◆ Data supplied:
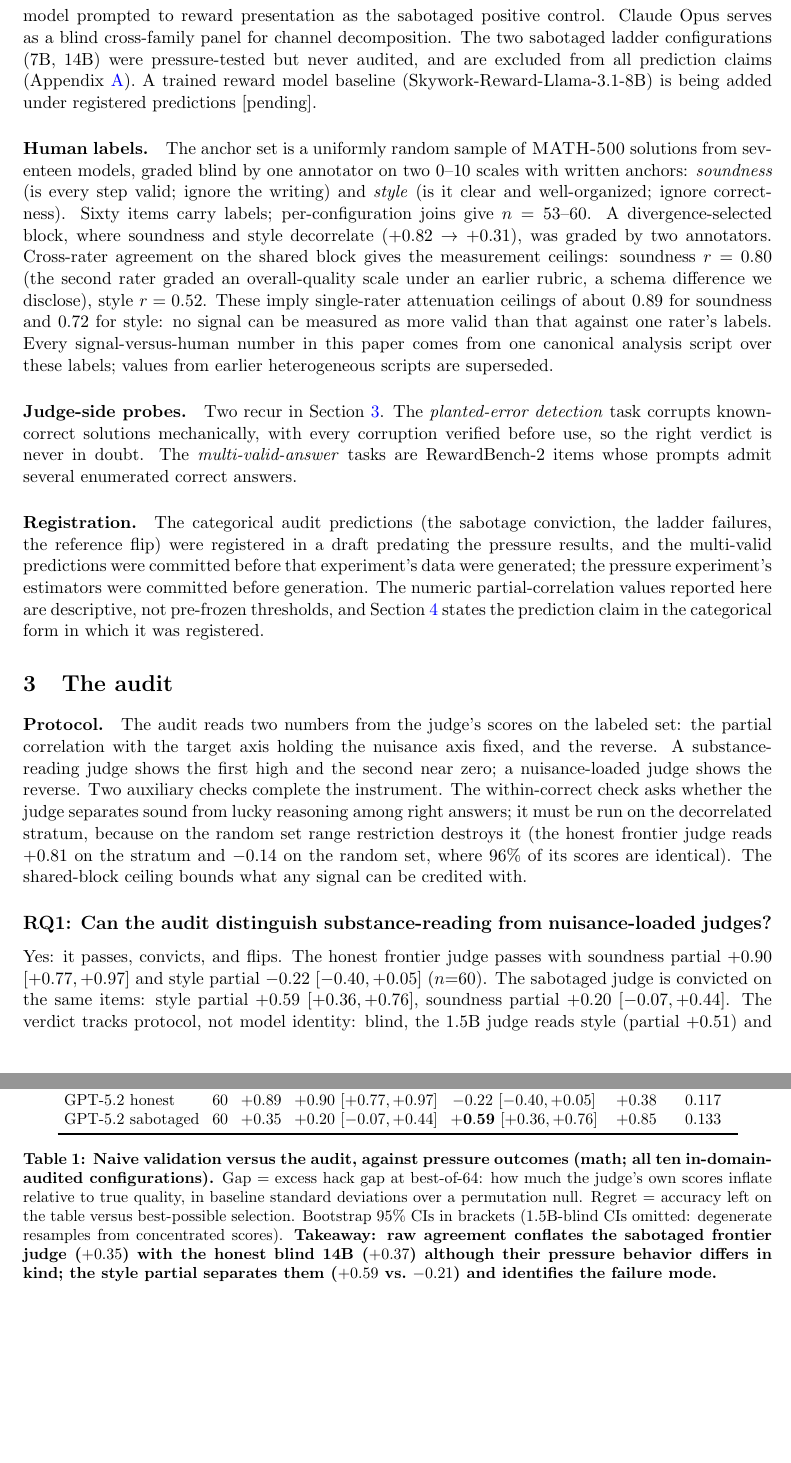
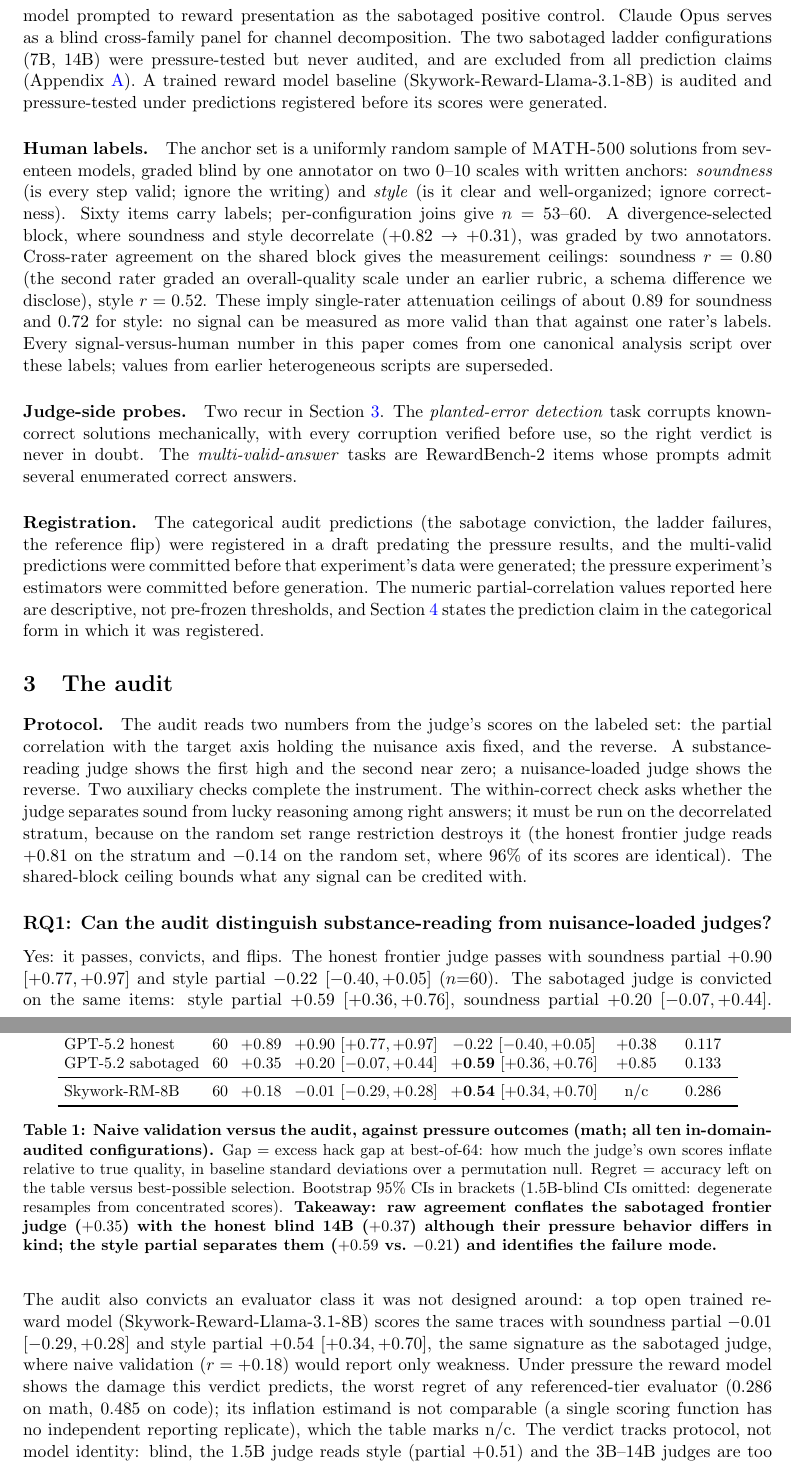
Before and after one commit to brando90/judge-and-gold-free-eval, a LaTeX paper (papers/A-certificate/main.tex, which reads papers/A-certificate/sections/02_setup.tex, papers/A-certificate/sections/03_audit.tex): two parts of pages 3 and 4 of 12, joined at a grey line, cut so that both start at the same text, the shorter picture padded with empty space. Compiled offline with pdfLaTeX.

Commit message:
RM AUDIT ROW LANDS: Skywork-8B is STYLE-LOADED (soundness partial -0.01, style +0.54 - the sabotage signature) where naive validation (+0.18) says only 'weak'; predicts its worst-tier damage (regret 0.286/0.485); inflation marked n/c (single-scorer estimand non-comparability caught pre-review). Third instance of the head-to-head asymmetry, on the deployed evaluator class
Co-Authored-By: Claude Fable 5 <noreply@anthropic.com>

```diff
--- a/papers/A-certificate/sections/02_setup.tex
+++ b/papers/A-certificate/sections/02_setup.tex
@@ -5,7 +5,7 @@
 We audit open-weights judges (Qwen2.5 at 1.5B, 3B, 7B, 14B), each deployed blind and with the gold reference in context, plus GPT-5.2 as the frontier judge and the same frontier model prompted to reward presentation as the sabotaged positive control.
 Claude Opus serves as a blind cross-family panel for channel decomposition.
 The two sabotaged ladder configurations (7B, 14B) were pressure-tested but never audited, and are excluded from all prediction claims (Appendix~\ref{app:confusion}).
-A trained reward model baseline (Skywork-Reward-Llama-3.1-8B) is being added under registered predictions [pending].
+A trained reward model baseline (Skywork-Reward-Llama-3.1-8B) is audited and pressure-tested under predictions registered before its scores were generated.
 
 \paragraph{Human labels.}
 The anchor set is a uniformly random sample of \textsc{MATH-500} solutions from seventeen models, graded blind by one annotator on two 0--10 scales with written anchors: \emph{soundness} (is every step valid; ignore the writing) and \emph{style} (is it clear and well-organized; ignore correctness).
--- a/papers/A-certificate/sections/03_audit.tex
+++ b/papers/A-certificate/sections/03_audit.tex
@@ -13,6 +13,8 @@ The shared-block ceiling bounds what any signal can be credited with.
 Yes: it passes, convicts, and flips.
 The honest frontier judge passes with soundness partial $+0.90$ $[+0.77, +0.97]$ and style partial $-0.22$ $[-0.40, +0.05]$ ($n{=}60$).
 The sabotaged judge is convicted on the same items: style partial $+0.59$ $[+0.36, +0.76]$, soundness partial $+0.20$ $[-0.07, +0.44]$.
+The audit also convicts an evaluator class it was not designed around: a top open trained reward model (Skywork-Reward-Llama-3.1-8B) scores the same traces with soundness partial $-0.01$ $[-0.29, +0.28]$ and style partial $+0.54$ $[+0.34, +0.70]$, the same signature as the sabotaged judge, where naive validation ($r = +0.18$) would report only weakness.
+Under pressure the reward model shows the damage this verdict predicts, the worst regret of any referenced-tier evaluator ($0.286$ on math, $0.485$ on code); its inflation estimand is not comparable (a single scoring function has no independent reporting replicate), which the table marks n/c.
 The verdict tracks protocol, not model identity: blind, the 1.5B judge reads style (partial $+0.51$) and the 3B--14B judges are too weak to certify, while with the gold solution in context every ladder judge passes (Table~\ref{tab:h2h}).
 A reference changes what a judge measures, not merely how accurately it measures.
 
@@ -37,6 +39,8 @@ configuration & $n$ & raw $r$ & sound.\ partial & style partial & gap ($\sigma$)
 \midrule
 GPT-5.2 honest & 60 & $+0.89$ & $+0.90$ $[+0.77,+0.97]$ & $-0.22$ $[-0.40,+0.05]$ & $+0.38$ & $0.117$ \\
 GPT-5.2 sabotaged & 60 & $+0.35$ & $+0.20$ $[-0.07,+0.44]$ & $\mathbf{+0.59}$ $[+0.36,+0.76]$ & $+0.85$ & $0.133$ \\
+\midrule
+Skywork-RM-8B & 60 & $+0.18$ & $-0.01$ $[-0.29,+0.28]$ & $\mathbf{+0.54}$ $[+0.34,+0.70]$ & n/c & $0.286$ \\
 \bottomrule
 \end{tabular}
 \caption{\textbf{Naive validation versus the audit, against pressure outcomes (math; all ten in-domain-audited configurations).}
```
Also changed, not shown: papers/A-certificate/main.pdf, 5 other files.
* * *
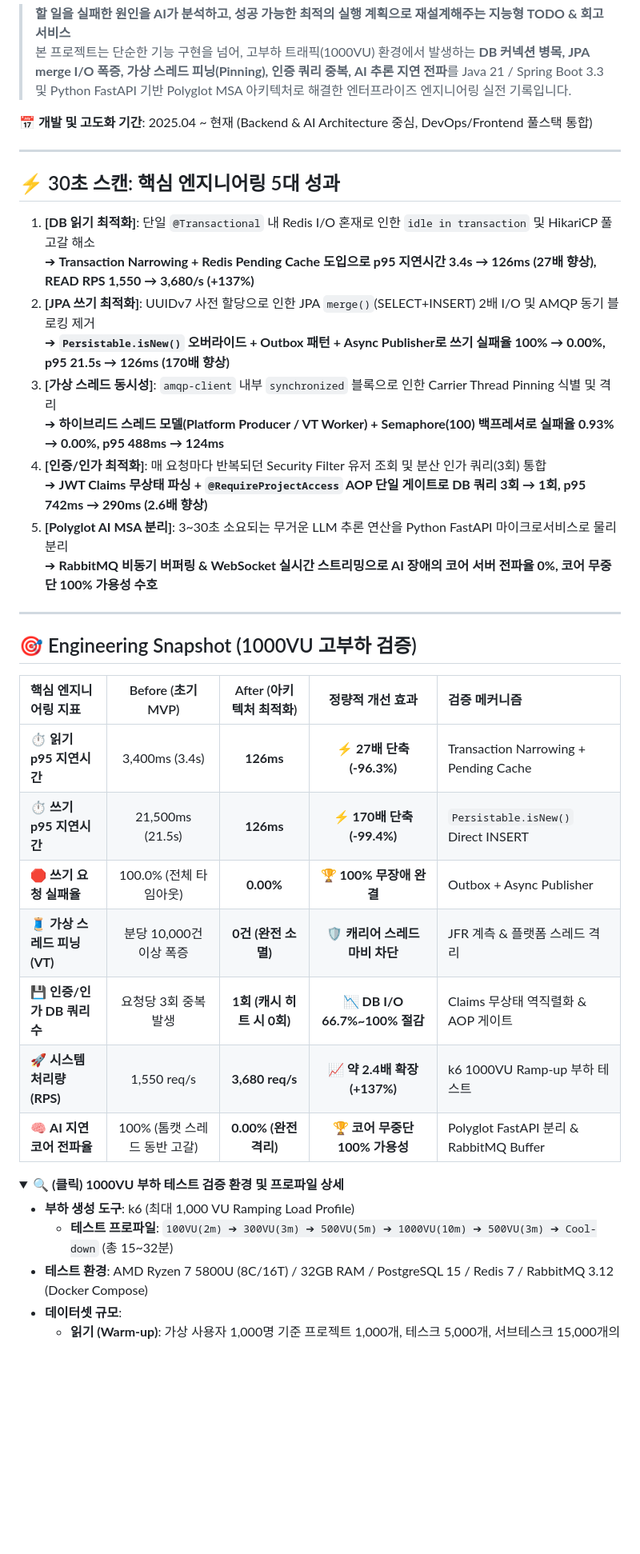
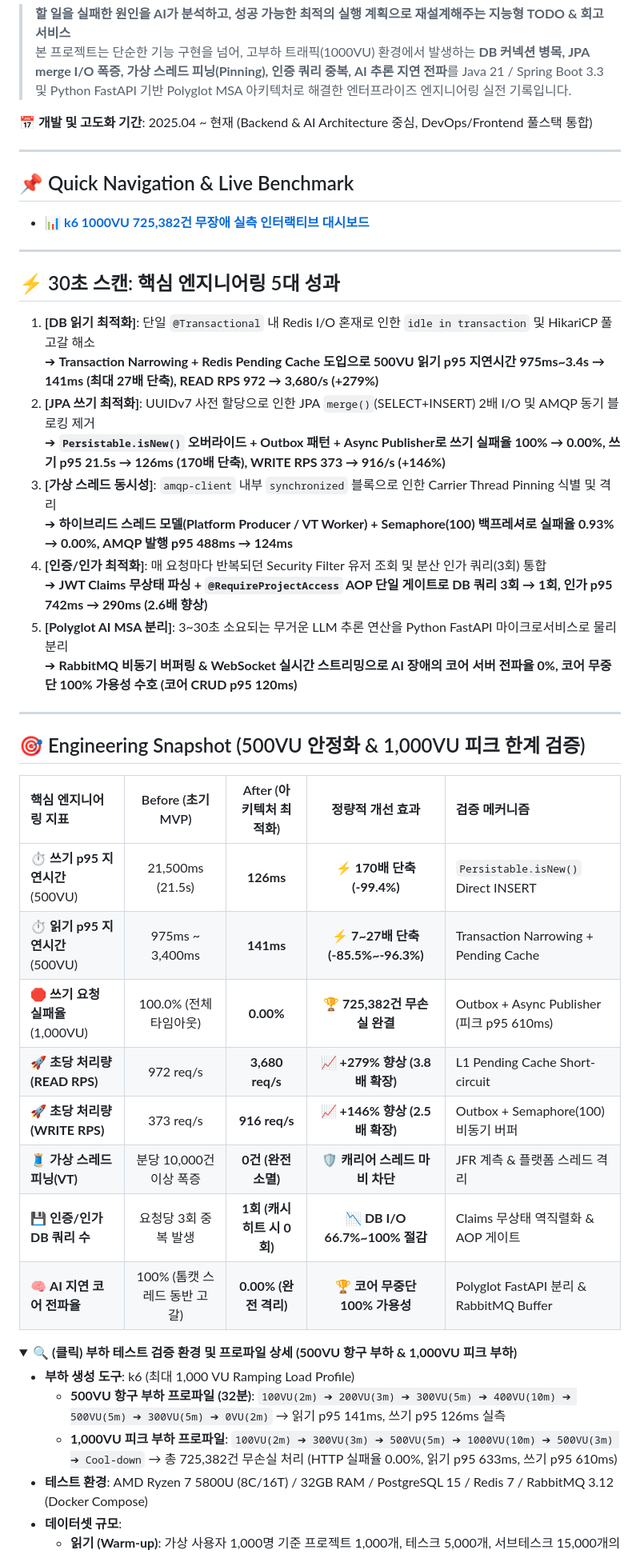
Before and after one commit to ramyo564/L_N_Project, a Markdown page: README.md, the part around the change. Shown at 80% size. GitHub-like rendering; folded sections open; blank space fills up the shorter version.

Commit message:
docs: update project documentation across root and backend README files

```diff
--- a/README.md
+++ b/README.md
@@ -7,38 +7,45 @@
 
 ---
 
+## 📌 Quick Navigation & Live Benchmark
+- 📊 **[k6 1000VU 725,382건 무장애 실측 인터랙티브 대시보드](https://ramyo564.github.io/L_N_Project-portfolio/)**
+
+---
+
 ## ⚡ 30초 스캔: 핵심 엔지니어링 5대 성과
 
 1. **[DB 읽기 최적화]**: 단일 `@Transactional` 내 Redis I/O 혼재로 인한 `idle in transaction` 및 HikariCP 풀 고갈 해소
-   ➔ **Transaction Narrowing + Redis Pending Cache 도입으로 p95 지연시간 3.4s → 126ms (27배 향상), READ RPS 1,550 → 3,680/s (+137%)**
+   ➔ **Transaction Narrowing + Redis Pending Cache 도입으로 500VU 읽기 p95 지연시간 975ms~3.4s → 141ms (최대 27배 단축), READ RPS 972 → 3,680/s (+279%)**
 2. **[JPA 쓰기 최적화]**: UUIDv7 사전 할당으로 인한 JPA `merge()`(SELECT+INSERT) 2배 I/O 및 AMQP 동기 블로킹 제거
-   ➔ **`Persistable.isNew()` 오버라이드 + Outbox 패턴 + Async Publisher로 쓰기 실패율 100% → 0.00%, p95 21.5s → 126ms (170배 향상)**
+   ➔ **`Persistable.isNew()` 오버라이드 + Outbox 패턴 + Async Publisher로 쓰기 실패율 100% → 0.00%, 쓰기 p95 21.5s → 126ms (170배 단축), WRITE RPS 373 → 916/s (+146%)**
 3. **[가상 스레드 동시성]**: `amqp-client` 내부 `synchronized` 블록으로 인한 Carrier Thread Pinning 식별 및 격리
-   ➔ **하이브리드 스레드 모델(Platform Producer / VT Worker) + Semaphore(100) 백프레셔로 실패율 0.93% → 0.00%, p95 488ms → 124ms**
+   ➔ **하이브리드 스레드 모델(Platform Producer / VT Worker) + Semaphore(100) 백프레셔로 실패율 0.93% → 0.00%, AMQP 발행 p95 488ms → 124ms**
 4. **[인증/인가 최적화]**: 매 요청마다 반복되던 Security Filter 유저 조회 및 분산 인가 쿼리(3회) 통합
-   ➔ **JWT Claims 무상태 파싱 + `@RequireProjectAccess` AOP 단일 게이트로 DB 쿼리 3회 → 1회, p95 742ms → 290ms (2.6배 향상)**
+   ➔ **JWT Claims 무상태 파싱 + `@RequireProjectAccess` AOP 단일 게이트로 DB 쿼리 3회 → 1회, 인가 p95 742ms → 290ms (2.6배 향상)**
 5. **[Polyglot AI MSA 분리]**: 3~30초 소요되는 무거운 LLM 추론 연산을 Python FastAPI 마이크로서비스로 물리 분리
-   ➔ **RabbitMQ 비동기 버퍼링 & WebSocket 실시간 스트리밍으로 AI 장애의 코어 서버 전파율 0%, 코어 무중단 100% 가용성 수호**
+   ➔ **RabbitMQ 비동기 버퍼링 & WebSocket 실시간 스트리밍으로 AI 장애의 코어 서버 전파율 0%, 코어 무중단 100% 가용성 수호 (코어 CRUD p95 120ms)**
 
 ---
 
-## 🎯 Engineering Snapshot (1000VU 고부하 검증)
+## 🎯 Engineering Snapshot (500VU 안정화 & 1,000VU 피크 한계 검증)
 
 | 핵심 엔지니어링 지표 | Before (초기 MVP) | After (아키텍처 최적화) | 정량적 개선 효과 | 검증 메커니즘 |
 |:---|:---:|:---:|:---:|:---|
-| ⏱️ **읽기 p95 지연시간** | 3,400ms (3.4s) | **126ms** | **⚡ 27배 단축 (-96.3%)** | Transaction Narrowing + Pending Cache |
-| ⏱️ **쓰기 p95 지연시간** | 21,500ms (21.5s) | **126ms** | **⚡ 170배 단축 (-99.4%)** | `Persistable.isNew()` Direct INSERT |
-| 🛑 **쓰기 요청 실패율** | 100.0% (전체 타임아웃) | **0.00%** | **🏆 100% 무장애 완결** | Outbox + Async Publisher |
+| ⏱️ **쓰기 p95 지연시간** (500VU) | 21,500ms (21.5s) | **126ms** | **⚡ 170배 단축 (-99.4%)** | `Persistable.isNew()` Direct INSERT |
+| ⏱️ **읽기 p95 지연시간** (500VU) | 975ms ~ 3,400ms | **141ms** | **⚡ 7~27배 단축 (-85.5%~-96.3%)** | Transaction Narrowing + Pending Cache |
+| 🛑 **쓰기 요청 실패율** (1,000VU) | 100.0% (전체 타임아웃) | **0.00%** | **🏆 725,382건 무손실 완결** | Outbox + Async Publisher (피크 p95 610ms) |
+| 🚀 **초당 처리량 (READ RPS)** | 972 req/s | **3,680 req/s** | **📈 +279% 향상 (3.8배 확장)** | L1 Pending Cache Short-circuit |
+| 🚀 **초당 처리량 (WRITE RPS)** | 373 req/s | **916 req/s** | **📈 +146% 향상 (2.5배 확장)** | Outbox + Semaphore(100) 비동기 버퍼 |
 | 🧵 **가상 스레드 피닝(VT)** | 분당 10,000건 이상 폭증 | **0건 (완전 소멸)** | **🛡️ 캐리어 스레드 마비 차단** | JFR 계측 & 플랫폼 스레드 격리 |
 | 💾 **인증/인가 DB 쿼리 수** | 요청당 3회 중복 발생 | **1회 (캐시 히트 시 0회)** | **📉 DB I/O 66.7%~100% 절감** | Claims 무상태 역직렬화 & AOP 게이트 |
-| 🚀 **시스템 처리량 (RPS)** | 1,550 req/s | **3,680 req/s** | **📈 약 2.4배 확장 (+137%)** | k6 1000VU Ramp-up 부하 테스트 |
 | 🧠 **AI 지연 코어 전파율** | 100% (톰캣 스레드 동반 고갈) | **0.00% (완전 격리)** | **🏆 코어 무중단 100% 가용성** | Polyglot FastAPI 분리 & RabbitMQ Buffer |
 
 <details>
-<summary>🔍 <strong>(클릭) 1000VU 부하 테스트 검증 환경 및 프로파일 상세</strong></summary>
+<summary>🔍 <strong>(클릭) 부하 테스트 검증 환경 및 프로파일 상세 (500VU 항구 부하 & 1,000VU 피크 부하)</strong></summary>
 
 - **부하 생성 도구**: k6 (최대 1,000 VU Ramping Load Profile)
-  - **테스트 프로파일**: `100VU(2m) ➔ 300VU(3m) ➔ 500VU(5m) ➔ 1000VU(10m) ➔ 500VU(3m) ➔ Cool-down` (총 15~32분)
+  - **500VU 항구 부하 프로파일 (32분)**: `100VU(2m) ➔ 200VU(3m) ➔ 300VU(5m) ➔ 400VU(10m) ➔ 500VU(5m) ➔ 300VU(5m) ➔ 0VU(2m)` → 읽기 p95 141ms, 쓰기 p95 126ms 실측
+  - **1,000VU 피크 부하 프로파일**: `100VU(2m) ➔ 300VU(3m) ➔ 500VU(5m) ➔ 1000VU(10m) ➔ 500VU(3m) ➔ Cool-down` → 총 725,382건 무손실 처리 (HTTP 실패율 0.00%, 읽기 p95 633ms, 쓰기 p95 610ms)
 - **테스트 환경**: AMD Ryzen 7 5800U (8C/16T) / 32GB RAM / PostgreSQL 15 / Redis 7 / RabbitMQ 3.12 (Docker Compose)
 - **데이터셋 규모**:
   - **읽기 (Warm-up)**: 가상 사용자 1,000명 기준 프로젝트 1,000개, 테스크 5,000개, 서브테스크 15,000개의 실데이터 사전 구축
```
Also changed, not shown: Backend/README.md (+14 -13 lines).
--
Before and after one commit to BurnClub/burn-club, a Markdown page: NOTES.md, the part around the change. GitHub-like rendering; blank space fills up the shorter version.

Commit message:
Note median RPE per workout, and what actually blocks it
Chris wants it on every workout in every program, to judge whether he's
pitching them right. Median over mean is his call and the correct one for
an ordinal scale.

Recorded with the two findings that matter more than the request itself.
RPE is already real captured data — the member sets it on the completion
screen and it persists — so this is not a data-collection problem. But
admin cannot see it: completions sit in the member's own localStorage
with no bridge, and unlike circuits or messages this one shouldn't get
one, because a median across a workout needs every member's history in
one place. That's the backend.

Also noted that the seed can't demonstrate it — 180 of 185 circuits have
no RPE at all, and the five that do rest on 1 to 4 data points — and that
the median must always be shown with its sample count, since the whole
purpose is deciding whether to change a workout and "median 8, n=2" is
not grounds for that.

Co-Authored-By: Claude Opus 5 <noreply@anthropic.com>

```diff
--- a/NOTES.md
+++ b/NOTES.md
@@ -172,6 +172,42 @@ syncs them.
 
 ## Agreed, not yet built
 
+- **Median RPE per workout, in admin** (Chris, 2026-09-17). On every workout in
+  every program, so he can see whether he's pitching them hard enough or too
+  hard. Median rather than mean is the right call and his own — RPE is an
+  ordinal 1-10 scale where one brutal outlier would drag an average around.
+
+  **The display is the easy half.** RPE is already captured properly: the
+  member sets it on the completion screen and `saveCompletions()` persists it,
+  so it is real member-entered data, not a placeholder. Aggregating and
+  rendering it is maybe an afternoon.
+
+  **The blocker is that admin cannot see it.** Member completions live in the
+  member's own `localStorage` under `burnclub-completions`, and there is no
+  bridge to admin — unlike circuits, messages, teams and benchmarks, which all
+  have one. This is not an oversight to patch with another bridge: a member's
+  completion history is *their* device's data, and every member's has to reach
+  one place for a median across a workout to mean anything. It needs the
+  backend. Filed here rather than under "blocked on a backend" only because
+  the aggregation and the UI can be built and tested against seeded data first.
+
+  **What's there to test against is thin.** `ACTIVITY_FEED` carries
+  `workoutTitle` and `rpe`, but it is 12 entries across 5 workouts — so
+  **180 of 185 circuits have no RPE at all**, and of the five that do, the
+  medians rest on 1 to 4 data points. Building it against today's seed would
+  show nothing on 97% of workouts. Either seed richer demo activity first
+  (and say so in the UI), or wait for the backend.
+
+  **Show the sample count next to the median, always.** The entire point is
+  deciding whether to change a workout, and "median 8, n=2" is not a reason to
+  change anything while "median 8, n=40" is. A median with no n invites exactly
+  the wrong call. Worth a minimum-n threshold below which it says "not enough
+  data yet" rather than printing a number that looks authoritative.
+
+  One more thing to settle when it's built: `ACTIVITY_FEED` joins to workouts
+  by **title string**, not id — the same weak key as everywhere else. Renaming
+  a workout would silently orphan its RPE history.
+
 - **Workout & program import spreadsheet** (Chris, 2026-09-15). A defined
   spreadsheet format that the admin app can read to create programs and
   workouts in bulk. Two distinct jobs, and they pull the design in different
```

◆ Prompt:
A single figure is all that is needed: the number of lines above that contain the string "only".

◆ Your response:
3